Do not store your medicine, or any other medicine, in the bathroom or near a sink. Do not leave it on a window sill or in
the car. Heat and dampness can destroy some medicines.
Keep this medicine where children cannot reach it.
A locked cupboard at least one-and-a-half metres above the ground is a good place to store medicines.
If your doctor tells you to stop taking this medicine or it has passed its expiry date, your pharmacist can dispose of the
remaining medicine safely.
What Leflunomide APOTEX Tablet looks like
Leflunomide 10 mg tablet is a film coated, white, round, biconvex tablet.
Leflunomide 20 mg tablet is a film coated, yellow, round biconvex tablets with a scoreline on one side.

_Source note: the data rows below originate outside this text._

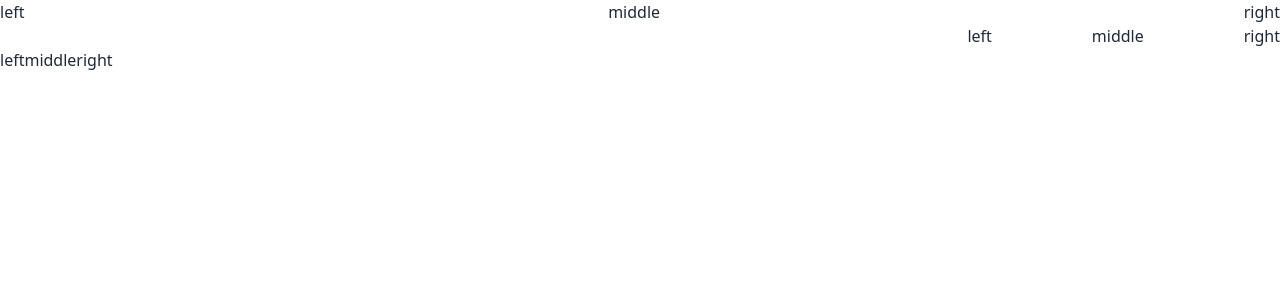
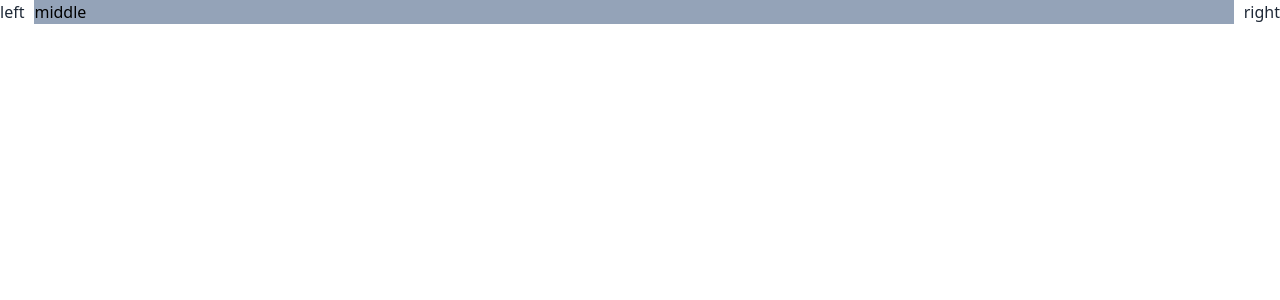
Before and after one commit to frame88/mastering-angular, an Angular app: page / in a window 1280 px wide. Shown: the top 300 px of the page. Built offline with nearby package versions, Linux system fonts and the light colour scheme.

Commit message:
Flex Item: Host

```diff
--- a/src/app/play/play.ts
+++ b/src/app/play/play.ts
@@ -2,35 +2,24 @@ import { Component, signal } from '@angular/core';
 import { Picsum } from '../shared/picsum';
 import { Title } from '../shared/title';
 import { Fx } from '../shared/fx';
+import { FxItem } from '../shared/fx-item';
 
 
 @Component({
   selector: 'app-play',
-  imports: [Picsum, Title, Fx],
+  imports: [Picsum, Title, Fx, FxItem],
   template: `
-    <app-fx [gap]="16" justify="between">
-      <div>left</div>
-      <div>middle</div>
-      <div>right</div>
+    <app-fx gap="10" justify="end">
+      <app-fx-item>left</app-fx-item>
+      <app-fx-item class="bg-slate-400 text-black" grow>middle</app-fx-item>
+      <app-fx-item>right</app-fx-item>
     </app-fx>
-
-    <app-fx [gap]="100" justify="end">
-      <div>left</div>
-      <div>middle</div>
-      <div>right</div>
-    </app-fx>
-
-    <app-fx justify="start">
-      <div>left</div>
-      <div>middle</div>
-      <div>right</div>
-    </app-fx>
-`,
+  `,
   styles: ``
 })
 export class Play {
 }
 
-// creazione di un componente dinamico riferito ai template
-// applicazione del justify e del gap
-// (non da chissà quale potere in più)
+// tramite questa rifinitura è possibile attribuire dei valori direttamente sul componente dinamico
+// host fa in modo che il valore passi dal padre al figlio
+// altrimenti il valore 'grow' non verrrebbe applicato
--- /dev/null
+++ b/src/app/shared/fx-item.ts
@@ -0,0 +1,16 @@
+import { booleanAttribute, Component, computed, HostBinding, input } from '@angular/core';
+
+@Component({
+  selector: 'app-fx-item',
+  host: {
+    '[class.grow]': 'grow()'
+  },
+  imports: [],
+  template: `
+    <ng-content></ng-content>
+  `,
+  styles: ``
+})
+export class FxItem {
+  grow = input(false, { transform: booleanAttribute});
+}
```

Leflunomide tablets are available in:
Bottle packs of 30 tablets.
* Not all strengths, pack types and/or pack sizes may be available.
Each tablet contains 10 mg or 20 mg of the active ingredient leflunomide.
It also contains the following inactive ingredients:
cellulose - microcrystalline
starch - maize
silica - colloidal anhydrous
Opadry II complete film coating system OY-LS-28908 White (PI 4527) (10 mg only)
Opadry Aqueous Film Coating OY-SR-6497 Yellow (PI 3965) (20 mg only).
This medicine is gluten-free, sucrose-free, tartrazine-free and free of other azo dyes.
Australian Registration Numbers
Leflunomide APOTEX 10 mg Tablets (bottle pack): AUST R 251992.
Leflunomide APOTEX 20 mg Tablets (bottle pack): AUST R 251993.
Apotex Pty Ltd
16 Giffnock Ave
Macquarie Park, NSW 2113
APO and APOTEX are registered trade marks of Apotex Inc.
This leaflet was prepared in March 2016.